It’s absolutely hypnotic. I think that’s the way it’s meant to be experienced, as a complete sensory immersion.
UMS: We’re excited to be immersed! We also want to know about your work. What projects are you working on now? Do you have any updates for us since we last chatted last season?
Robert: I am still working very closely with a number of scientists at the NASA Goddard Spaceflight Center. Just recently, we published a case study titled “The Bird’s Ear View of Space Physics.” “The bird ear’s view” is a notion that we’ve used to describe what listening to data can provide. For example, when you listen to a data stream that’s been collected via satellite, you can hear minute fluctuations in something like the solar magnetic field. When you convert that to sound, given the rate of sound file playback, 44,100 data samples per second, we can hear the evolution of this data set across multiple days of real-time recording in just several second of listening, which is rather incredible.

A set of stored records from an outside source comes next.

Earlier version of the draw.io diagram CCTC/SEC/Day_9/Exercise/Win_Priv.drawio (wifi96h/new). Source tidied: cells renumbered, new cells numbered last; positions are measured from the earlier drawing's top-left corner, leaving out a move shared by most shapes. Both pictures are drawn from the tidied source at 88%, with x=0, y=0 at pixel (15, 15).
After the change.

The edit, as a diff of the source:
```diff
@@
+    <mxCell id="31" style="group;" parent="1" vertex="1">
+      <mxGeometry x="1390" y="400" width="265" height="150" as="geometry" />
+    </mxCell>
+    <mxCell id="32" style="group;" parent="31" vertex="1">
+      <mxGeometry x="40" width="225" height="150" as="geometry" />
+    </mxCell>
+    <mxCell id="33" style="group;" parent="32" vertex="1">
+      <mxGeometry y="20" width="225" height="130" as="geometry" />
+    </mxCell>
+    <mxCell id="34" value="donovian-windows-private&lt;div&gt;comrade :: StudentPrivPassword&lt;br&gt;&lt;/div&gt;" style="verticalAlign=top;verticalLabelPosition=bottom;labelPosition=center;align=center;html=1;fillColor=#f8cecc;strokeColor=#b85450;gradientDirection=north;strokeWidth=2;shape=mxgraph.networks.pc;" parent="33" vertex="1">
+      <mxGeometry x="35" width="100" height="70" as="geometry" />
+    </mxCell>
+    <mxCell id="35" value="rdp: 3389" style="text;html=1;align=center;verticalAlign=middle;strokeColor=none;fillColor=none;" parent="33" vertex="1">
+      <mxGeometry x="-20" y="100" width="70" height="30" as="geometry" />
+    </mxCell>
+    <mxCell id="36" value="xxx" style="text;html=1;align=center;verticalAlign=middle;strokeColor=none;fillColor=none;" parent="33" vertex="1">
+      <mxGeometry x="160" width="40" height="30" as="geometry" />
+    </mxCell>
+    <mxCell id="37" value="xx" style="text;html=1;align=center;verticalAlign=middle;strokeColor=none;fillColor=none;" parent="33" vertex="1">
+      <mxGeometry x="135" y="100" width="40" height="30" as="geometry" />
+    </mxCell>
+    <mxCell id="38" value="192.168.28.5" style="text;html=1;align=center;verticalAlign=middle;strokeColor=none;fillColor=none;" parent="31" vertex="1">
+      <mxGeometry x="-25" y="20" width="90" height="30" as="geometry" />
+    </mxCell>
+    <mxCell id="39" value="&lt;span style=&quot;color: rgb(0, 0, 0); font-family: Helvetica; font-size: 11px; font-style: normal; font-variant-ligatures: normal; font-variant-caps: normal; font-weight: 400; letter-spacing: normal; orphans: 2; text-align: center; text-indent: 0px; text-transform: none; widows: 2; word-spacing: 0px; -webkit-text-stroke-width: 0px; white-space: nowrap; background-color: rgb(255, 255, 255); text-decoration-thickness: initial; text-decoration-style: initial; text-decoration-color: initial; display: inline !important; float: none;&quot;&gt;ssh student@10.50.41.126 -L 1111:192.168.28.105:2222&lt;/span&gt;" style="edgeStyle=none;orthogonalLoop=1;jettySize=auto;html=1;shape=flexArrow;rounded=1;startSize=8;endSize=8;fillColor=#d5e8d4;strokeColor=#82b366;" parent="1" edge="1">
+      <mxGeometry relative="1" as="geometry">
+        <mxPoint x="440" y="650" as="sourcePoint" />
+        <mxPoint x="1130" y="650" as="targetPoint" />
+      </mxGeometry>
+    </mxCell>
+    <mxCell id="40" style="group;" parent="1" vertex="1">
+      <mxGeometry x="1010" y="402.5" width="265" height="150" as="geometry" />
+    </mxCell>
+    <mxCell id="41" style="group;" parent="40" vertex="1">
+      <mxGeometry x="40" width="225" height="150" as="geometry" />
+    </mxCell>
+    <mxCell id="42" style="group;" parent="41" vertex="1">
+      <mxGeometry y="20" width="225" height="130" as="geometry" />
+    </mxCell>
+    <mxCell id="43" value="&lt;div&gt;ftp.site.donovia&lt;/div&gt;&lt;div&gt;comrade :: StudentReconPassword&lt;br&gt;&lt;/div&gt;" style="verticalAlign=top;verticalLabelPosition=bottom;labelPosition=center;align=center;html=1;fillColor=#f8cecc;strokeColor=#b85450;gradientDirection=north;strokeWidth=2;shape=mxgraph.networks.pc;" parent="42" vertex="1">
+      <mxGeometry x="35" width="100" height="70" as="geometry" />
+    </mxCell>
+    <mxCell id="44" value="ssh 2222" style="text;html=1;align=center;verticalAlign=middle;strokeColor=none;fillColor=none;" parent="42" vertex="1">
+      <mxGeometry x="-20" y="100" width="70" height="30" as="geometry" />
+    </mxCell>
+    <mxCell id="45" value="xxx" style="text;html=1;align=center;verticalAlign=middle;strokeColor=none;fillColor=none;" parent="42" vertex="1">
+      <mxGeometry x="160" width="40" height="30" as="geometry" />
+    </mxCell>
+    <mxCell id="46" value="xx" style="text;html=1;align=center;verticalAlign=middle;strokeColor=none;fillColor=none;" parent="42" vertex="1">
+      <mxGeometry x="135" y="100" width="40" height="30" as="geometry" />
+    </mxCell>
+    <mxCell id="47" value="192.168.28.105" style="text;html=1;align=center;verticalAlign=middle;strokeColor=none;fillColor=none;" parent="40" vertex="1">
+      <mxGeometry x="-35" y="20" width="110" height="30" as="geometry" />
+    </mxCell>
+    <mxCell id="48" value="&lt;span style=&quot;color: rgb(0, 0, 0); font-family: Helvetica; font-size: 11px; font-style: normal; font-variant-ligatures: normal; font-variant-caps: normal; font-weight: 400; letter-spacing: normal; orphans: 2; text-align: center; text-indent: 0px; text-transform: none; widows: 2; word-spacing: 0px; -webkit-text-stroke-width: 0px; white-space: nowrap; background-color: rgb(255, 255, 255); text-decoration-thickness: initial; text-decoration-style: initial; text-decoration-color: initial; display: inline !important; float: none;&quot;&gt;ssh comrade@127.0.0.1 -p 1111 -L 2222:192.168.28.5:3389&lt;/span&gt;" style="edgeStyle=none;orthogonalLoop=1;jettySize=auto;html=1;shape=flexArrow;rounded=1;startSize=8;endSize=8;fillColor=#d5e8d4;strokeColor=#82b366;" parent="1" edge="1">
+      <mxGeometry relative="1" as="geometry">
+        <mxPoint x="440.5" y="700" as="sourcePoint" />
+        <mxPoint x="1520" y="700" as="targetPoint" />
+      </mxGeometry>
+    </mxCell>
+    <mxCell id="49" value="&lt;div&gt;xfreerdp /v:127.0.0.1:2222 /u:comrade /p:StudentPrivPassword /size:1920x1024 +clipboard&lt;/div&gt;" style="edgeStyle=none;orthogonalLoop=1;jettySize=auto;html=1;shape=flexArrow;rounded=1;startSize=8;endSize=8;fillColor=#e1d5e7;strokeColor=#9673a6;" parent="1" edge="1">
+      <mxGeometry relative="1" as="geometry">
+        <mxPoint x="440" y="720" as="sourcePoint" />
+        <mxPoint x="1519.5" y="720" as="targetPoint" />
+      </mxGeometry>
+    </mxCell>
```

In this case study, we worked closely with a single research scientist. First we introduced this scientist to these techniques of listening to data, and then we tracked how these techniques were integrated into his workflow, the types of observations that were made through listening, and how those observations led to additional formal investigations through visual analysis and through statistical analysis. And so this paper is great in that it covers the complete process for someone who is first introduced to this technique and then ultimately uses it to extract new knowledge from data sets.

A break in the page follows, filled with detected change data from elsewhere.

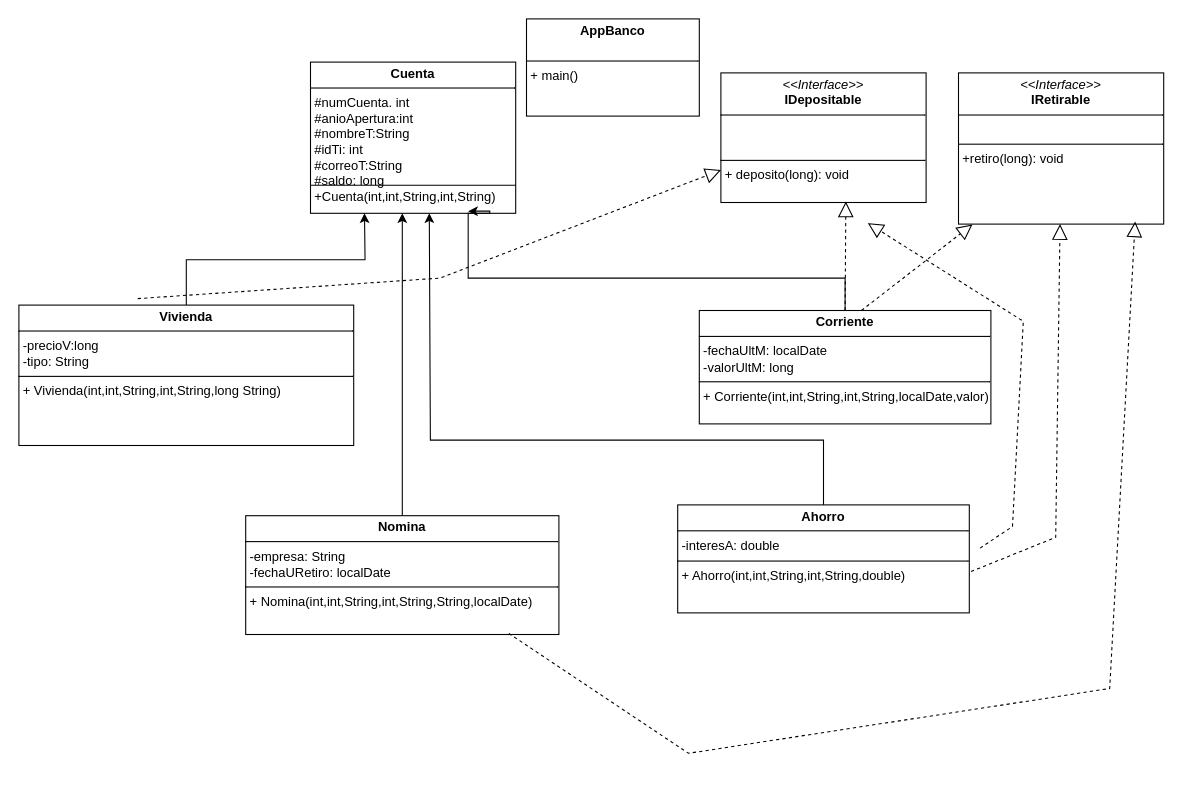
Mariana909/Clases-Abstractas keeps this draw.io diagram as DiagramaActividad7.drawio. Above is the earlier version. Source tidied: cells renumbered, new cells numbered last; positions are measured from the earlier drawing's top-left corner, leaving out a move shared by most shapes. Both pictures are drawn from the tidied source at 108%, with x=0, y=0 at pixel (18, 18).
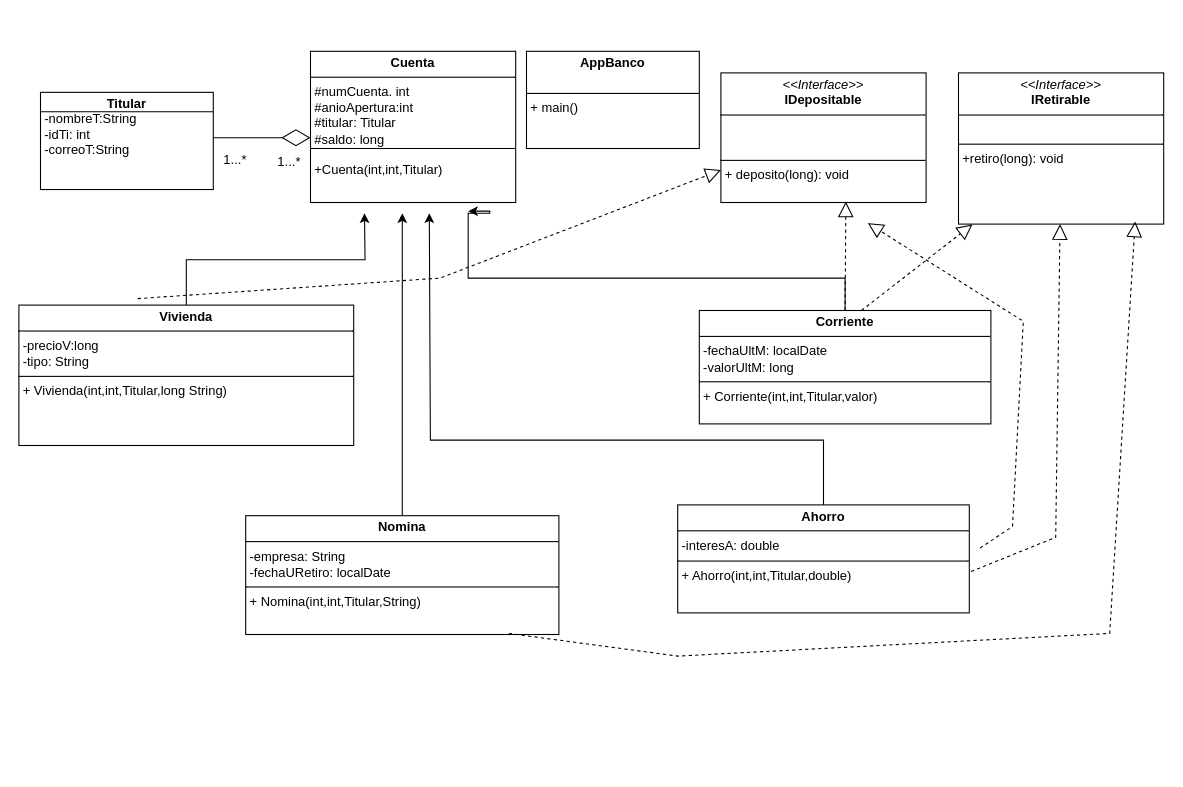
Above is the later version.

Unchanged cells that the change refers to:
```xml
<mxCell id="4" value="&lt;p style=&quot;margin:0px;margin-top:4px;text-align:center;&quot;&gt;&lt;i&gt;&amp;lt;&amp;lt;Interface&amp;gt;&amp;gt;&lt;/i&gt;&lt;br&gt;&lt;b&gt;IRetirable&lt;/b&gt;&lt;/p&gt;&lt;hr size=&quot;1&quot; style=&quot;border-style:solid;&quot;&gt;&lt;p style=&quot;margin:0px;margin-left:4px;&quot;&gt;&lt;br&gt;&lt;/p&gt;&lt;hr size=&quot;1&quot; style=&quot;border-style:solid;&quot;&gt;&lt;p style=&quot;margin:0px;margin-left:4px;&quot;&gt;+retiro(long): void&lt;br&gt;&lt;br&gt;&lt;/p&gt;" style="verticalAlign=top;align=left;overflow=fill;html=1;whiteSpace=wrap;" parent="1" vertex="1">
  <mxGeometry x="870" y="50" width="190" height="140" as="geometry" />
</mxCell>
```

What changed in the source:
```diff
@@
-    <mxCell id="2" value="&lt;p style=&quot;margin:0px;margin-top:4px;text-align:center;&quot;&gt;&lt;b&gt;Cuenta&lt;/b&gt;&lt;/p&gt;&lt;hr size=&quot;1&quot; style=&quot;border-style:solid;&quot;&gt;&lt;p style=&quot;margin:0px;margin-left:4px;&quot;&gt;#numCuenta. int&lt;/p&gt;&lt;p style=&quot;margin:0px;margin-left:4px;&quot;&gt;#anioApertura:int&lt;/p&gt;&lt;p style=&quot;margin:0px;margin-left:4px;&quot;&gt;#nombreT:String&lt;/p&gt;&lt;p style=&quot;margin:0px;margin-left:4px;&quot;&gt;#idTi: int&lt;/p&gt;&lt;p style=&quot;margin:0px;margin-left:4px;&quot;&gt;#correoT:String&lt;/p&gt;&lt;p style=&quot;margin:0px;margin-left:4px;&quot;&gt;#saldo: long&lt;/p&gt;&lt;p style=&quot;margin:0px;margin-left:4px;&quot;&gt;+Cuenta(int,int,String,int,String)&lt;/p&gt;" style="verticalAlign=top;align=left;overflow=fill;html=1;whiteSpace=wrap;" parent="1" vertex="1">
-      <mxGeometry x="270" y="40" width="190" height="140" as="geometry" />
+    <mxCell id="2" value="&lt;p style=&quot;margin:0px;margin-top:4px;text-align:center;&quot;&gt;&lt;b&gt;Cuenta&lt;/b&gt;&lt;/p&gt;&lt;hr size=&quot;1&quot; style=&quot;border-style:solid;&quot;&gt;&lt;p style=&quot;margin:0px;margin-left:4px;&quot;&gt;#numCuenta. int&lt;/p&gt;&lt;p style=&quot;margin:0px;margin-left:4px;&quot;&gt;#anioApertura:int&lt;/p&gt;&lt;p style=&quot;margin:0px;margin-left:4px;&quot;&gt;#titular: Titular&lt;/p&gt;&lt;p style=&quot;margin:0px;margin-left:4px;&quot;&gt;#saldo: long&lt;/p&gt;&lt;p style=&quot;margin:0px;margin-left:4px;&quot;&gt;&lt;br&gt;&lt;/p&gt;&lt;p style=&quot;margin:0px;margin-left:4px;&quot;&gt;+Cuenta(int,int,Titular)&lt;/p&gt;" style="verticalAlign=top;align=left;overflow=fill;html=1;whiteSpace=wrap;" parent="1" vertex="1">
+      <mxGeometry x="270" y="30" width="190" height="140" as="geometry" />
     </mxCell>
@@
-    <mxCell id="6" value="&lt;p style=&quot;margin:0px;margin-top:4px;text-align:center;&quot;&gt;&lt;b&gt;Vivienda&lt;/b&gt;&lt;/p&gt;&lt;hr size=&quot;1&quot; style=&quot;border-style:solid;&quot;&gt;&lt;p style=&quot;margin:0px;margin-left:4px;&quot;&gt;-precioV:long&lt;/p&gt;&lt;p style=&quot;margin:0px;margin-left:4px;&quot;&gt;-tipo: String&lt;/p&gt;&lt;hr size=&quot;1&quot; style=&quot;border-style:solid;&quot;&gt;&lt;p style=&quot;margin:0px;margin-left:4px;&quot;&gt;+ Vivienda(int,int,String,int,String,long String)&lt;/p&gt;" style="verticalAlign=top;align=left;overflow=fill;html=1;whiteSpace=wrap;" parent="1" vertex="1">
+    <mxCell id="6" value="&lt;p style=&quot;margin:0px;margin-top:4px;text-align:center;&quot;&gt;&lt;b&gt;Vivienda&lt;/b&gt;&lt;/p&gt;&lt;hr size=&quot;1&quot; style=&quot;border-style:solid;&quot;&gt;&lt;p style=&quot;margin:0px;margin-left:4px;&quot;&gt;-precioV:long&lt;/p&gt;&lt;p style=&quot;margin:0px;margin-left:4px;&quot;&gt;-tipo: String&lt;/p&gt;&lt;hr size=&quot;1&quot; style=&quot;border-style:solid;&quot;&gt;&lt;p style=&quot;margin:0px;margin-left:4px;&quot;&gt;+ Vivienda(int,int,Titular,long String)&lt;/p&gt;" style="verticalAlign=top;align=left;overflow=fill;html=1;whiteSpace=wrap;" parent="1" vertex="1">
       <mxGeometry y="265" width="310" height="130" as="geometry" />
     </mxCell>
-    <mxCell id="7" value="&lt;p style=&quot;margin:0px;margin-top:4px;text-align:center;&quot;&gt;&lt;b&gt;Corriente&lt;/b&gt;&lt;/p&gt;&lt;hr size=&quot;1&quot; style=&quot;border-style:solid;&quot;&gt;&lt;p style=&quot;margin:0px;margin-left:4px;&quot;&gt;-fechaUltM: localDate&lt;/p&gt;&lt;p style=&quot;margin:0px;margin-left:4px;&quot;&gt;-valorUltM: long&lt;/p&gt;&lt;hr size=&quot;1&quot; style=&quot;border-style:solid;&quot;&gt;&lt;p style=&quot;margin:0px;margin-left:4px;&quot;&gt;+ Corriente(&lt;span style=&quot;background-color: initial;&quot;&gt;int,int,String,int,String,localDate,valor)&lt;/span&gt;&lt;/p&gt;" style="verticalAlign=top;align=left;overflow=fill;html=1;whiteSpace=wrap;" parent="1" vertex="1">
+    <mxCell id="7" value="&lt;p style=&quot;margin:0px;margin-top:4px;text-align:center;&quot;&gt;&lt;b&gt;Corriente&lt;/b&gt;&lt;/p&gt;&lt;hr size=&quot;1&quot; style=&quot;border-style:solid;&quot;&gt;&lt;p style=&quot;margin:0px;margin-left:4px;&quot;&gt;-fechaUltM: localDate&lt;/p&gt;&lt;p style=&quot;margin:0px;margin-left:4px;&quot;&gt;-valorUltM: long&lt;/p&gt;&lt;hr size=&quot;1&quot; style=&quot;border-style:solid;&quot;&gt;&lt;p style=&quot;margin:0px;margin-left:4px;&quot;&gt;+ Corriente(&lt;span style=&quot;background-color: initial;&quot;&gt;int,int,Titular,valor)&lt;/span&gt;&lt;/p&gt;" style="verticalAlign=top;align=left;overflow=fill;html=1;whiteSpace=wrap;" parent="1" vertex="1">
       <mxGeometry x="630" y="270" width="270" height="105" as="geometry" />
     </mxCell>
@@
-    <mxCell id="9" value="&lt;p style=&quot;margin:0px;margin-top:4px;text-align:center;&quot;&gt;&lt;b&gt;Ahorro&lt;/b&gt;&lt;/p&gt;&lt;hr size=&quot;1&quot; style=&quot;border-style:solid;&quot;&gt;&lt;p style=&quot;margin:0px;margin-left:4px;&quot;&gt;-interesA: double&lt;/p&gt;&lt;hr size=&quot;1&quot; style=&quot;border-style:solid;&quot;&gt;&lt;p style=&quot;margin:0px;margin-left:4px;&quot;&gt;+ Ahorro(&lt;span style=&quot;background-color: initial;&quot;&gt;int,int,String,int,String,double)&lt;/span&gt;&lt;/p&gt;" style="verticalAlign=top;align=left;overflow=fill;html=1;whiteSpace=wrap;" parent="1" vertex="1">
+    <mxCell id="9" value="&lt;p style=&quot;margin:0px;margin-top:4px;text-align:center;&quot;&gt;&lt;b&gt;Ahorro&lt;/b&gt;&lt;/p&gt;&lt;hr size=&quot;1&quot; style=&quot;border-style:solid;&quot;&gt;&lt;p style=&quot;margin:0px;margin-left:4px;&quot;&gt;-interesA: double&lt;/p&gt;&lt;hr size=&quot;1&quot; style=&quot;border-style:solid;&quot;&gt;&lt;p style=&quot;margin:0px;margin-left:4px;&quot;&gt;+ Ahorro(&lt;span style=&quot;background-color: initial;&quot;&gt;int,int,Titular,double)&lt;/span&gt;&lt;/p&gt;" style="verticalAlign=top;align=left;overflow=fill;html=1;whiteSpace=wrap;" parent="1" vertex="1">
       <mxGeometry x="610" y="450" width="270" height="100" as="geometry" />
     </mxCell>
@@
-    <mxCell id="11" value="&lt;p style=&quot;margin:0px;margin-top:4px;text-align:center;&quot;&gt;&lt;b&gt;Nomina&lt;/b&gt;&lt;/p&gt;&lt;hr size=&quot;1&quot; style=&quot;border-style:solid;&quot;&gt;&lt;p style=&quot;margin:0px;margin-left:4px;&quot;&gt;-empresa: String&lt;/p&gt;&lt;p style=&quot;margin:0px;margin-left:4px;&quot;&gt;-fechaURetiro: localDate&lt;/p&gt;&lt;hr size=&quot;1&quot; style=&quot;border-style:solid;&quot;&gt;&lt;p style=&quot;margin:0px;margin-left:4px;&quot;&gt;+ Nomina(&lt;span style=&quot;background-color: initial;&quot;&gt;int,int,String,int,String,String,localDate)&lt;/span&gt;&lt;/p&gt;" style="verticalAlign=top;align=left;overflow=fill;html=1;whiteSpace=wrap;" parent="1" vertex="1">
+    <mxCell id="11" value="&lt;p style=&quot;margin:0px;margin-top:4px;text-align:center;&quot;&gt;&lt;b&gt;Nomina&lt;/b&gt;&lt;/p&gt;&lt;hr size=&quot;1&quot; style=&quot;border-style:solid;&quot;&gt;&lt;p style=&quot;margin:0px;margin-left:4px;&quot;&gt;-empresa: String&lt;/p&gt;&lt;p style=&quot;margin:0px;margin-left:4px;&quot;&gt;-fechaURetiro: localDate&lt;/p&gt;&lt;hr size=&quot;1&quot; style=&quot;border-style:solid;&quot;&gt;&lt;p style=&quot;margin:0px;margin-left:4px;&quot;&gt;+ Nomina(&lt;span style=&quot;background-color: initial;&quot;&gt;int,int,Titular,String)&lt;/span&gt;&lt;/p&gt;" style="verticalAlign=top;align=left;overflow=fill;html=1;whiteSpace=wrap;" parent="1" vertex="1">
       <mxGeometry x="210" y="460" width="290" height="110" as="geometry" />
     </mxCell>
     <mxCell id="12" style="line;strokeWidth=1;fillColor=none;align=left;verticalAlign=middle;spacingTop=-1;spacingLeft=3;spacingRight=3;labelPosition=right;strokeColor=inherit;" parent="1" vertex="1">
-      <mxGeometry x="270" y="150" width="190" height="8" as="geometry" />
+      <mxGeometry x="270" y="116" width="190" height="8" as="geometry" />
     </mxCell>
@@
     <mxCell id="18" style="endArrow=block;dashed=1;endFill=0;endSize=12;html=1;rounded=0;exitX=0.84;exitY=0.991;exitDx=0;exitDy=0;exitPerimeter=0;entryX=0.861;entryY=0.983;entryDx=0;entryDy=0;entryPerimeter=0;" parent="1" edge="1" source="11" target="4">
       <mxGeometry relative="1" as="geometry">
         <Array as="points">
-          <mxPoint x="620" y="680" />
-          <mxPoint x="1010" y="620" />
+          <mxPoint x="610" y="590" />
+          <mxPoint x="1010" y="569" />
         </Array>
       </mxGeometry>
     </mxCell>
@@
     <mxCell id="20" value="&lt;p style=&quot;margin:0px;margin-top:4px;text-align:center;&quot;&gt;&lt;b&gt;AppBanco&lt;/b&gt;&lt;/p&gt;&lt;p style=&quot;margin:0px;margin-left:4px;&quot;&gt;&lt;br&gt;&lt;/p&gt;&lt;hr size=&quot;1&quot; style=&quot;border-style:solid;&quot;&gt;&lt;p style=&quot;margin:0px;margin-left:4px;&quot;&gt;+ main()&lt;/p&gt;" style="verticalAlign=top;align=left;overflow=fill;html=1;whiteSpace=wrap;" parent="1" vertex="1">
-      <mxGeometry x="470" width="160" height="90" as="geometry" />
+      <mxGeometry x="470" y="30" width="160" height="90" as="geometry" />
     </mxCell>
+    <mxCell id="21" value="&lt;p style=&quot;margin:0px;margin-top:4px;text-align:center;&quot;&gt;&lt;b&gt;Titular&lt;/b&gt;&lt;/p&gt;&lt;p style=&quot;margin: 0px 0px 0px 4px;&quot;&gt;-nombreT:String&lt;/p&gt;&lt;p style=&quot;margin: 0px 0px 0px 4px;&quot;&gt;-idTi: int&lt;/p&gt;&lt;p style=&quot;margin: 0px 0px 0px 4px;&quot;&gt;-correoT:String&lt;/p&gt;&lt;p style=&quot;margin:0px;margin-left:4px;&quot;&gt;&lt;br&gt;&lt;/p&gt;" style="verticalAlign=top;align=left;overflow=fill;html=1;whiteSpace=wrap;" parent="1" vertex="1">
+      <mxGeometry x="20" y="68" width="160" height="90" as="geometry" />
+    </mxCell>
+    <mxCell id="22" style="line;strokeWidth=1;fillColor=none;align=left;verticalAlign=middle;spacingTop=-1;spacingLeft=3;spacingRight=3;labelPosition=right;strokeColor=inherit;" parent="1" vertex="1">
+      <mxGeometry x="20" y="82" width="160" height="8" as="geometry" />
+    </mxCell>
+    <mxCell id="23" style="endArrow=diamondThin;endFill=0;endSize=24;html=1;rounded=0;" parent="1" edge="1">
+      <mxGeometry relative="1" as="geometry">
+        <mxPoint x="180" y="110" as="sourcePoint" />
+        <mxPoint x="270" y="110" as="targetPoint" />
+      </mxGeometry>
+    </mxCell>
+    <mxCell id="24" value="1...*" style="text;html=1;align=center;verticalAlign=middle;strokeColor=none;fillColor=none;" parent="1" vertex="1">
+      <mxGeometry x="230" y="118" width="40" height="30" as="geometry" />
+    </mxCell>
+    <mxCell id="25" value="1...*" style="text;html=1;align=center;verticalAlign=middle;strokeColor=none;fillColor=none;" parent="1" vertex="1">
+      <mxGeometry x="180" y="116" width="40" height="30" as="geometry" />
+    </mxCell>
```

Also, there are now many terms in the space research sciences, particularly helio-physics, terms such as “chorus,” “hiss,” “tweets,” “lion roars,” terms for physical phenomena, that have roots within auditory observations. For example, “whistlers” which are essentially results of lightning strikes that can be heard in very low frequency on radio waves, can be heard as this descending whistling sound, so the term “whistler” is now the default nomenclature for this phenomenon. It originally came about through just listening to the data, it’s an acoustic description. And then there are “lion roars.” Again, researchers were listening to a data set and they heard kind of a low “Grr” sound, like a low roar of a lion an the Serengeti [laughs], and that term has now stuck. It’s been really fascinating to work with research scientists, to play them some of their data sets and actually see the epiphany moment as their gears turn, and they say, “Aha!, that’s why we call it a ‘lion roar.’” [Laughs]
UMS: This all must be incredibly rewarding for you, to see your work receive this kind of support?
Robert: It’s been unbelievably rewarding to work alongside these research scientists and some of the brightest minds in the world and to be able to help provide a fresh perspective to these data sets, and also to provide them with the knowledge and infrastructure to apply these technique on their own. And that’s ultimately the goal, to enable the scientific community at large to adopt the practice of listening. It has been and continues to be an incredible experience.